The key arguments on this point are roughly:
â By suing any company that produces a similar looking/feeling product to one of its own, Apple is using the court system to create a monopoly over industry standard products and designs.
â By not enforcing its rights, Apple will have wasted years of research and development, and potentially hundreds of millions of dollars in costs, developing market leading products that can be then copied by competitors.
If this is the case, why bother expending huge resources in time and money when it is just easier to wait for someone else to do it and then copy.
â Innovation would be better served if companies spent their money on innovation, rather than on an endless procession of court cases
I, for one, feel the argument about innovation is not as clear cut as any of the proponents of the above arguments would like us to believe.
In a way, Apple's victory could serve to be self-defeating in that it has clearly shown that the market place and the law will not tolerate those who attempt to piggy back off another's innovative ideas and designs.
As such, this judgment could force companies such as Samsung to take a considerably more proactive approach to innovation.
Furthermore, by using such strong tactics as it has, Apple may well have alienated not only those 'floating' consumers, but also loyal die-hard Apple customers, who feel that the brand is losing its character and personality, further opening the market.
This increase in innovation has already been seen and demonstrated by a number of phone manufacturers who have decided to fight the iPhone's dominance with innovation.
Both Nokia and Samsung have released new phones that push the boundaries of innovation.
Another point to take from this judgement is that innovation will be protected.
My fear was that if Samsung had won this case, a strong message would have been sent internationally that innovation cannot be protected.
The effect may have been to stifle innovation, the complete opposite intention of any decent intellectual property legal system.

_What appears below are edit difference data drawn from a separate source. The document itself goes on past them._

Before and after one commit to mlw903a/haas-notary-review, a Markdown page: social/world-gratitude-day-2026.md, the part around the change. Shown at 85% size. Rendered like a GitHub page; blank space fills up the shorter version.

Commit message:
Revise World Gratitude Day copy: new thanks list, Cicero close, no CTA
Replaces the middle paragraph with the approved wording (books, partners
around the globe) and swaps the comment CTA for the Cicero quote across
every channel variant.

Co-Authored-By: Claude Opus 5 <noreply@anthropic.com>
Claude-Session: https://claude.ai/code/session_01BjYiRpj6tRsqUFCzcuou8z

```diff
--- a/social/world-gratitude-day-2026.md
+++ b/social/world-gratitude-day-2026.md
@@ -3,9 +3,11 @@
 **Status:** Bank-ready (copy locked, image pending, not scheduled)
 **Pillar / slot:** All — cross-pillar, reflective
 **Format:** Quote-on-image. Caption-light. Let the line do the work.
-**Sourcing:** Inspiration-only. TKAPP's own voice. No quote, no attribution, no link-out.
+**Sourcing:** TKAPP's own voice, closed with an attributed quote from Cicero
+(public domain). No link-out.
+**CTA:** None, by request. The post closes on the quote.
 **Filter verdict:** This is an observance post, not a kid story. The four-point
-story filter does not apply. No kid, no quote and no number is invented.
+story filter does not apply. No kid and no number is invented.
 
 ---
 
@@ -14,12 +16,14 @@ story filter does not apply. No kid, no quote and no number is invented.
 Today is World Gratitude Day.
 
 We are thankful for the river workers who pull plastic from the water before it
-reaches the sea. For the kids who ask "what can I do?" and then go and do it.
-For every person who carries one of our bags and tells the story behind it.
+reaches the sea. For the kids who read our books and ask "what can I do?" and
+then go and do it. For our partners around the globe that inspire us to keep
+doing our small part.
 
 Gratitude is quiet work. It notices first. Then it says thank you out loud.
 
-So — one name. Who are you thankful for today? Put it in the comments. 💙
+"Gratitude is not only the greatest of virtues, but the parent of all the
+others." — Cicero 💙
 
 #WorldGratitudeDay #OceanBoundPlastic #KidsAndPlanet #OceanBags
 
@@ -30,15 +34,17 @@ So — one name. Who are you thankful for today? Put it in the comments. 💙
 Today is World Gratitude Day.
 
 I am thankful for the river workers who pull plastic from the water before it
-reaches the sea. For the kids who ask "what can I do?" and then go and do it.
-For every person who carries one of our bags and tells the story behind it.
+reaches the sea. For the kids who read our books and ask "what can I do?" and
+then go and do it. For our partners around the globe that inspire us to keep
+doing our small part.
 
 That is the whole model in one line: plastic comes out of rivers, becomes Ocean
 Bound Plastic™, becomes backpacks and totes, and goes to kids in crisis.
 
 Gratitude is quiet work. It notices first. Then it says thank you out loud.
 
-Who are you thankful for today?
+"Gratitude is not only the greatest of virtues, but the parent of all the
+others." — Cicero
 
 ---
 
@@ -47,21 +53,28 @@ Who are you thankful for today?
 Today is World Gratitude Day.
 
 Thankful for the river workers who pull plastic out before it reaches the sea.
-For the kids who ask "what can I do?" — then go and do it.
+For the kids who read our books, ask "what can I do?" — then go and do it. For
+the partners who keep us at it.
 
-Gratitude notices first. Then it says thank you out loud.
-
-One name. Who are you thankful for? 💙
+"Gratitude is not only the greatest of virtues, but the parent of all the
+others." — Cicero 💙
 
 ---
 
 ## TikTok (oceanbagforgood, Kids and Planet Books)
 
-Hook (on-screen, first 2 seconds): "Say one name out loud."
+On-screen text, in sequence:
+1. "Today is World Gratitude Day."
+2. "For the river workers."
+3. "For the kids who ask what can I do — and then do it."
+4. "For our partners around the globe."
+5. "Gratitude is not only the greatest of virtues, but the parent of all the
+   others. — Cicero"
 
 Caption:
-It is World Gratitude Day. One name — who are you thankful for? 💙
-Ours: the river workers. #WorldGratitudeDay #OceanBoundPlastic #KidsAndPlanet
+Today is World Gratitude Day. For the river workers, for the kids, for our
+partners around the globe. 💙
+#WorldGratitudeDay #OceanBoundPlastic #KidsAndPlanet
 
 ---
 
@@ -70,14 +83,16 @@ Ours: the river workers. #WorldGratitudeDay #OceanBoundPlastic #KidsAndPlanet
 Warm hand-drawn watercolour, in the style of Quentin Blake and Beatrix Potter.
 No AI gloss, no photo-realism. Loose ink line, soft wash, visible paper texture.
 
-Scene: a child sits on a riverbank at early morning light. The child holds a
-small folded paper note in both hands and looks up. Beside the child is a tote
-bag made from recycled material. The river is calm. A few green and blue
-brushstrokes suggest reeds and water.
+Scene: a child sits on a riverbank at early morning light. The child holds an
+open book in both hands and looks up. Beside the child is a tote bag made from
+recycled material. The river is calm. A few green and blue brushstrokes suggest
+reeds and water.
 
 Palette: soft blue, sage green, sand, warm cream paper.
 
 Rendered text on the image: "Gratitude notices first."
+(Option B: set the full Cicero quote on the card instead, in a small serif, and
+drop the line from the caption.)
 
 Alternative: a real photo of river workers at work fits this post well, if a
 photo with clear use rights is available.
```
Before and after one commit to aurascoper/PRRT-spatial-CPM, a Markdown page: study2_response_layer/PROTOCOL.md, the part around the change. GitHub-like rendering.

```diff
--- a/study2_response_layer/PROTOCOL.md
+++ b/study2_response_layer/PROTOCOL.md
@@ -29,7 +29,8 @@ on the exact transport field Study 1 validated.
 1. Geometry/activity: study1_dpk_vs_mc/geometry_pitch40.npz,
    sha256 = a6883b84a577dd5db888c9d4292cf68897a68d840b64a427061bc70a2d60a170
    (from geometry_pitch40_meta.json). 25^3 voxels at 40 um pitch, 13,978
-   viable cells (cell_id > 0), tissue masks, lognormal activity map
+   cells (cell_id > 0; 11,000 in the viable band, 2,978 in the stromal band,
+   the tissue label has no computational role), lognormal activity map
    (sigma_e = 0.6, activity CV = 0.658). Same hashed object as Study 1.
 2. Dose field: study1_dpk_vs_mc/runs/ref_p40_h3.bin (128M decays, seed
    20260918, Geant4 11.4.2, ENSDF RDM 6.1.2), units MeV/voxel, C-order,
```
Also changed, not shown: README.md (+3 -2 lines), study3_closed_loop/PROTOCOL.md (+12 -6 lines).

And the key message to take from all of this? Intellectual property protection and management is key to all business' success with Apple (and many others before and after it) demonstrating that investing in innovation in the short term pays off in the long term.